New Orleans Saints running back Alvin Kamara has agreed not to plead trespassing charges over his involvement in a 2022 fight in Las Vegas, according to court documents.
Kamara and three other men were initially charged with conspiracy to cause physical harm and aggravated assault. Kamara will not be charged with a crime again after accepting the plea deal, his attorney David Chesnoff confirmed Tuesday.
Kamara will do 30 hours of community service and pay the alleged fight victim $105,000 for medical bills.
“Alvin is glad this matter is behind him and looks forward to a successful NFL season,” Chesnoff said in a statement.

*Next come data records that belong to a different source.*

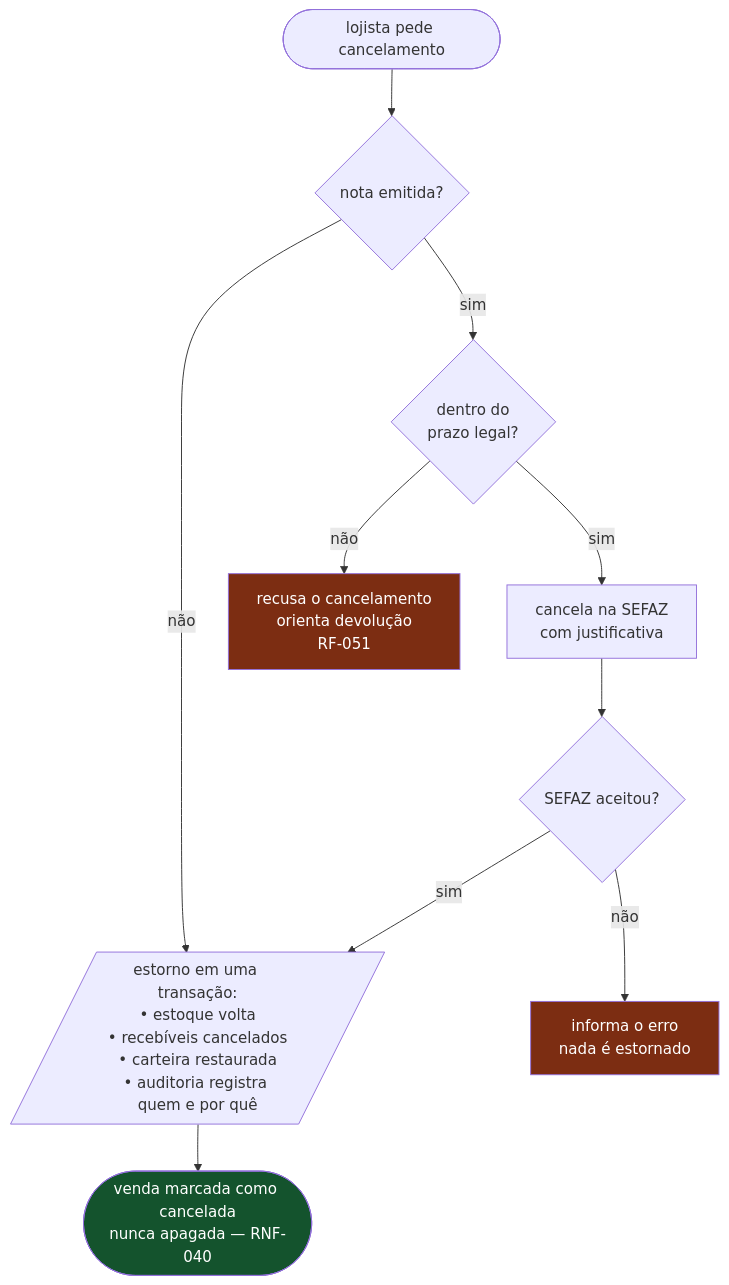
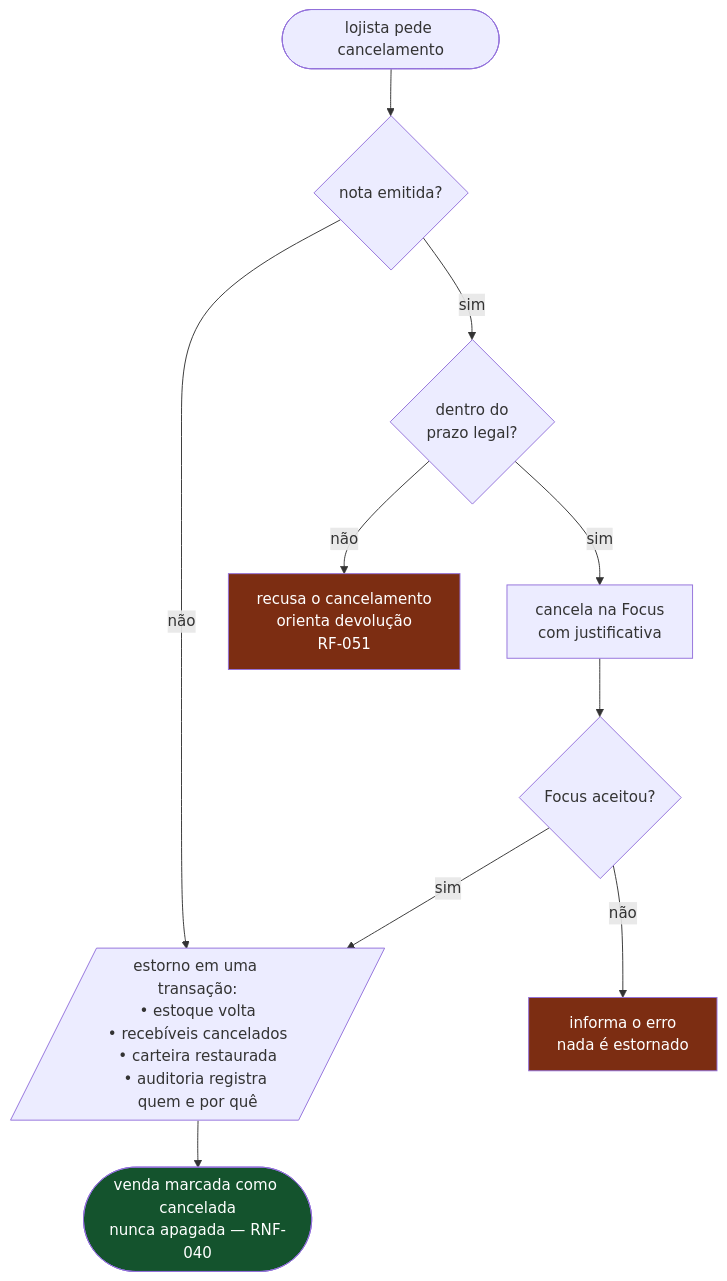
Before and after one commit to glevi2004/na-regua: the fifth of 6 diagrams in docs/arquitetura/fluxos.md, drawn with Mermaid. The commit also changed other lines of this file and 73 other files, not shown here.

First line of the commit message:
feat(db): materializar schema enxuto com rls e satelites de integracao

````diff
--- a/docs/arquitetura/fluxos.md
+++ b/docs/arquitetura/fluxos.md
@@ -273,21 +240,21 @@
 ```mermaid
 flowchart TD
     START([lojista pede cancelamento]) --> HASINV{nota emitida?}
 
     HASINV -->|não| REVERT
     HASINV -->|sim| DEADLINE{dentro do<br/>prazo legal?}
 
-    DEADLINE -->|sim| CANCELNF[cancela na SEFAZ<br/>com justificativa]
+    DEADLINE -->|sim| CANCELNF[cancela na Focus<br/>com justificativa]
     DEADLINE -->|não| REFUSE[recusa o cancelamento<br/>orienta devolução<br/>RF-051]
 
-    CANCELNF --> OK{SEFAZ aceitou?}
+    CANCELNF --> OK{Focus aceitou?}
     OK -->|não| FAIL[informa o erro<br/>nada é estornado]
     OK -->|sim| REVERT
 
     REVERT[/"estorno em uma transação:<br/>• estoque volta<br/>• recebíveis cancelados<br/>• carteira restaurada<br/>• auditoria registra quem e por quê"/]
     REVERT --> DONE([venda marcada como cancelada<br/>nunca apagada — RNF-040])
 
     style REFUSE fill:#7c2d12,color:#fff
     style FAIL fill:#7c2d12,color:#fff
     style DONE fill:#14532d,color:#fff
 ```
````
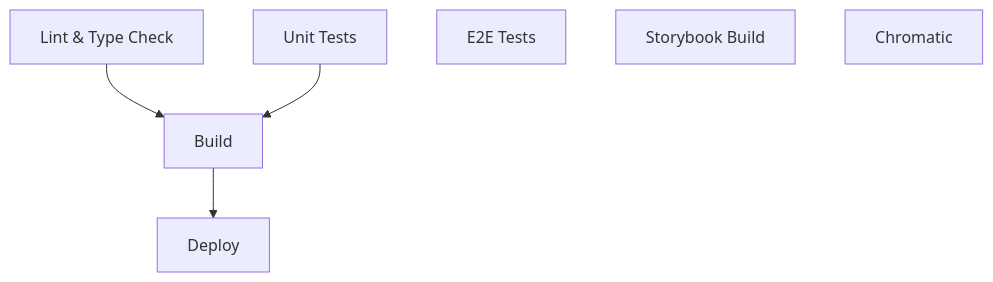
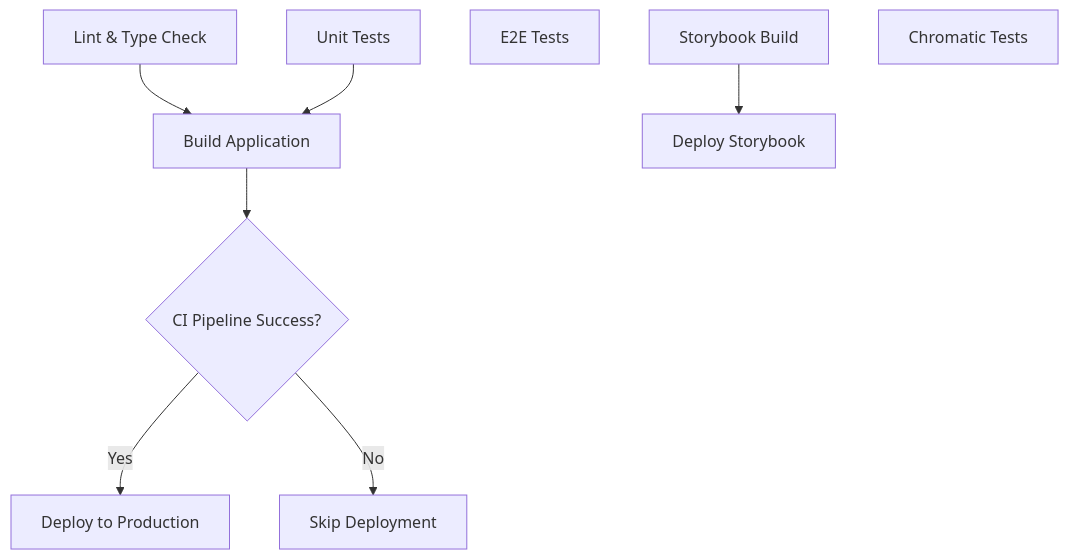
Before and after one commit to Krosebrook/pixel-perfect: the diagram in docs/CI-CD.md, drawn with Mermaid. The commit also changed other lines of this file and 1 other file, not shown here.

````diff
--- a/docs/CI-CD.md
+++ b/docs/CI-CD.md
@@ -81,9 +105,11 @@
 ```mermaid
 graph TD
-    A[Lint & Type Check] --> D[Build]
+    A[Lint & Type Check] --> D[Build Application]
     B[Unit Tests] --> D
     C[E2E Tests]
-    D --> E[Deploy]
-    F[Storybook Build]
-    G[Chromatic]
+    D --> H{CI Pipeline Success?}
+    H -->|Yes| E[Deploy to Production]
+    H -->|No| I[Skip Deployment]
+    F[Storybook Build] --> G[Deploy Storybook]
+    J[Chromatic Tests]
 ```
````
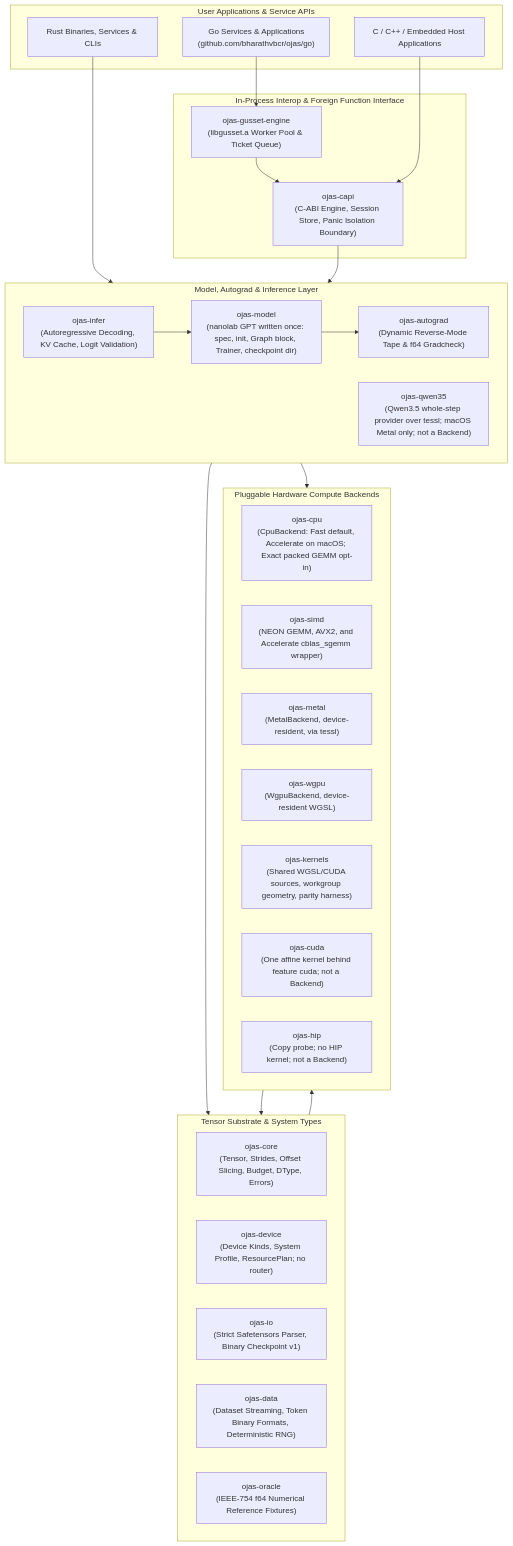
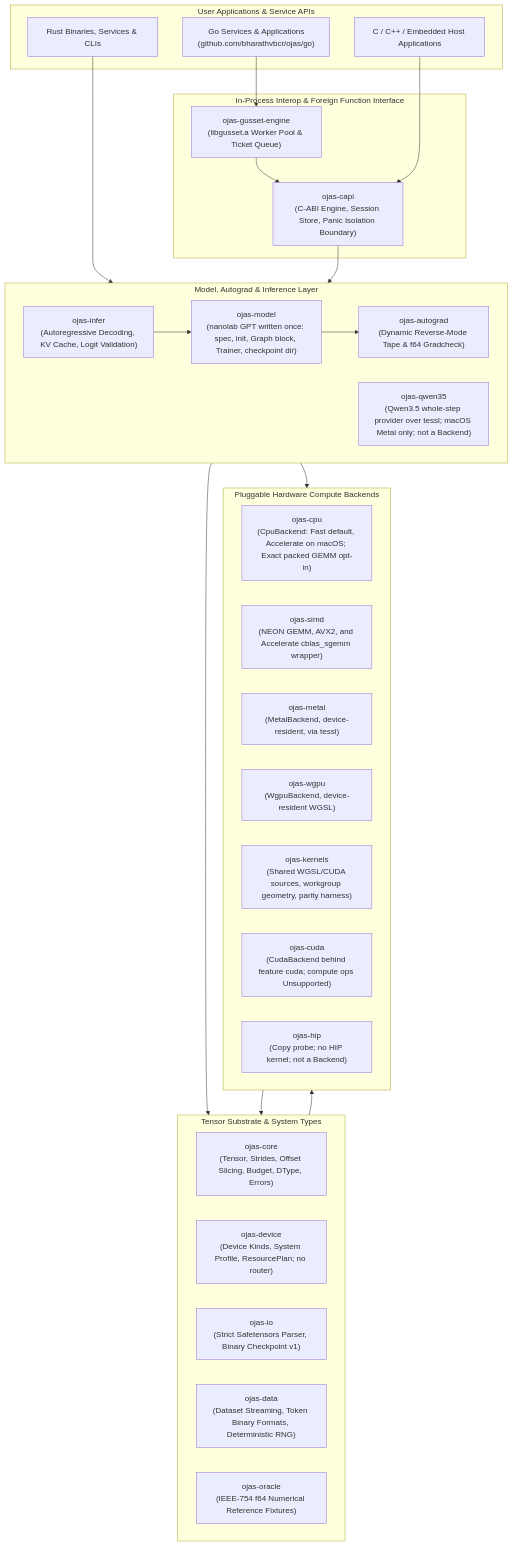
One commit to bharathvbcr/ojas changed the second of 8 diagrams in README.md. Above: the diagram before and after it, drawn with Mermaid. The commit also changed other lines of this file and 43 other files, not shown here.

````diff
--- a/README.md
+++ b/README.md
@@ -109,51 +109,51 @@
 ```mermaid
 flowchart TD
     subgraph Applications["User Applications & Service APIs"]
         GoApp["Go Services & Applications\n(github.com/bharathvbcr/ojas/go)"]
         RustApp["Rust Binaries, Services & CLIs"]
         ForeignApp["C / C++ / Embedded Host Applications"]
     end
 
     subgraph Interop["In-Process Interop & Foreign Function Interface"]
         Gusset["ojas-gusset-engine\n(libgusset.a Worker Pool & Ticket Queue)"]
         CAPI["ojas-capi\n(C-ABI Engine, Session Store, Panic Isolation Boundary)"]
     end
 
     subgraph HighLevel["Model, Autograd & Inference Layer"]
         Infer["ojas-infer\n(Autoregressive Decoding, KV Cache, Logit Validation)"]
         Autograd["ojas-autograd\n(Dynamic Reverse-Mode Tape & f64 Gradcheck)"]
         Model["ojas-model\n(nanolab GPT written once: spec, init, Graph block, Trainer, checkpoint dir)"]
         Qwen35["ojas-qwen35\n(Qwen3.5 whole-step provider over tessl; macOS Metal only; not a Backend)"]
     end
 
     subgraph CoreEngine["Tensor Substrate & System Types"]
         Core["ojas-core\n(Tensor, Strides, Offset Slicing, Budget, DType, Errors)"]
         Device["ojas-device\n(Device Kinds, System Profile, ResourcePlan; no router)"]
         IO["ojas-io\n(Strict Safetensors Parser, Binary Checkpoint v1)"]
         Data["ojas-data\n(Dataset Streaming, Token Binary Formats, Deterministic RNG)"]
         Oracle["ojas-oracle\n(IEEE-754 f64 Numerical Reference Fixtures)"]
     end
 
     subgraph HardwareBackends["Pluggable Hardware Compute Backends"]
         CPU["ojas-cpu\n(CpuBackend: Fast default, Accelerate on macOS; Exact packed GEMM opt-in)"]
         SIMD["ojas-simd\n(NEON GEMM, AVX2, and Accelerate cblas_sgemm wrapper)"]
         Metal["ojas-metal\n(MetalBackend, device-resident, via tessl)"]
         WGPU["ojas-wgpu\n(WgpuBackend, device-resident WGSL)"]
         Kernels["ojas-kernels\n(Shared WGSL/CUDA sources, workgroup geometry, parity harness)"]
-        CUDA["ojas-cuda\n(One affine kernel behind feature cuda; not a Backend)"]
+        CUDA["ojas-cuda\n(CudaBackend behind feature cuda; compute ops Unsupported)"]
         HIP["ojas-hip\n(Copy probe; no HIP kernel; not a Backend)"]
     end
 
     GoApp --> Gusset
     Gusset --> CAPI
     ForeignApp --> CAPI
     RustApp --> HighLevel
     CAPI --> HighLevel
     Infer --> Model
     Model --> Autograd
 
     HighLevel --> CoreEngine
     HighLevel --> HardwareBackends
     HardwareBackends --> CoreEngine
     CoreEngine --> HardwareBackends
 ```
````
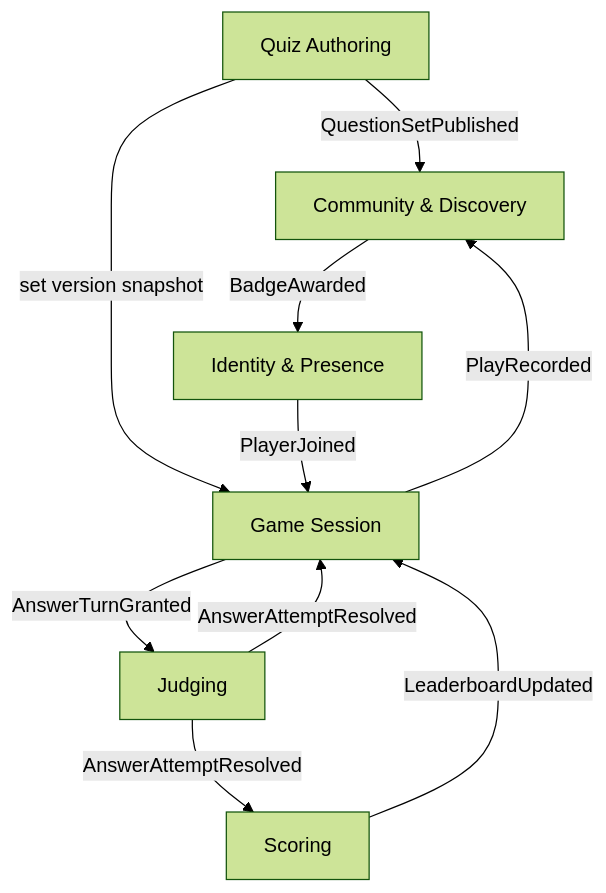
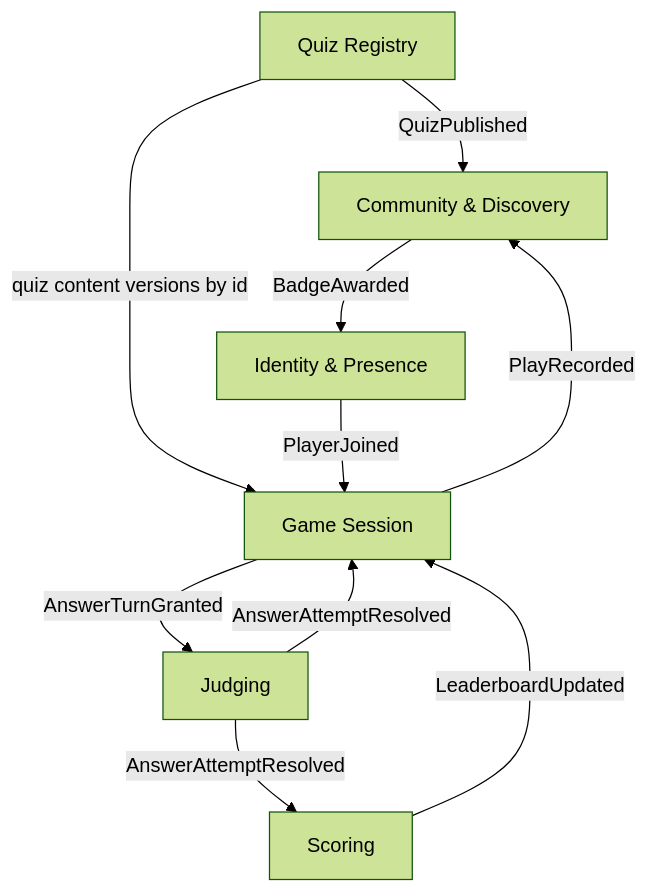
One commit to quiz-arena-net/quiz-arena-docs changed the diagram in subdomains/README.md. Above: the diagram before and after it, drawn with Mermaid (forest theme). The commit also changed other lines of this file and 43 other files, not shown here.

First line of the commit message:
Replace the quiz authoring context with the quiz registry

````diff
--- a/subdomains/README.md
+++ b/subdomains/README.md
@@ -27,12 +27,12 @@
 ```mermaid
 flowchart TD
-    QA[Quiz Authoring] -->|QuestionSetPublished| CM[Community & Discovery]
-    QA -->|set version snapshot| GS[Game Session]
+    QR[Quiz Registry] -->|QuizPublished| CM[Community & Discovery]
+    QR -->|quiz content versions by id| GS[Game Session]
     ID[Identity & Presence] -->|PlayerJoined| GS
     GS -->|AnswerTurnGranted| JG[Judging]
     JG -->|AnswerAttemptResolved| GS
     JG -->|AnswerAttemptResolved| SC[Scoring]
     GS -->|PlayRecorded| CM
     SC -->|LeaderboardUpdated| GS
     CM -->|BadgeAwarded| ID
 ```
````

Kamara and three other men, including free agent cornerback Chris Lammons, were arrested on battery charges after they were accused of injuring a man outside a nightclub on the eve of the Pro Bowl in Las Vegas on Feb. 6, 2022. Kamara played in the Pro Bowl and was taken into custody afterwards.
All four men were indicted by a grand jury on February 16, 2023 after hearings on the case continued several times throughout 2022. Kamara was also sued in civil court by the alleged victim, who filed a lawsuit against him in Louisiana last October.
The alleged victim, Darnell Greene Jr., accused Kamara and the other men of hitting and then stomping on him while he was unconscious.
While Greene initially sought $10 million in damages from Kamara, a dismissal notice in a Louisiana court last November said the lawsuit was never officially served on Kamara. The two men reached a private settlement on July 10, according to Greene’s attorney, Tony Buzbee.
buzzbee said on his Instagram account that the settlement also included a public apology from Kamara.
“Please accept my sincere apologies for the events of February 5, 2022 in Las Vegas,” the apology read. “I am pleased that we were able to put this unfortunate incident behind us and wish you all the best for the future.”
Following the grand jury’s indictment in February, the four men were due to be tried by jury on July 31, but Kamara’s performance has now been canceled due to his plea deal.
The NFL released a statement Tuesday that said, “We have been closely monitoring all developments on the matter, which is still under review.”
The NFL lists assault/assault as a form of prohibited conduct in its official conduct policy and says any player found engaging in such conduct may be subject to a disciplinary sanction, even if there is no criminal conviction.
“It’s not enough to just avoid being convicted of a crime,” states the league’s policy. “We all have higher standards and we need to behave responsibly, promote NFL values and be lawful. Players who have been convicted of a criminal offense or who are the subject of criminal proceedings… are concerned.” Discipline.”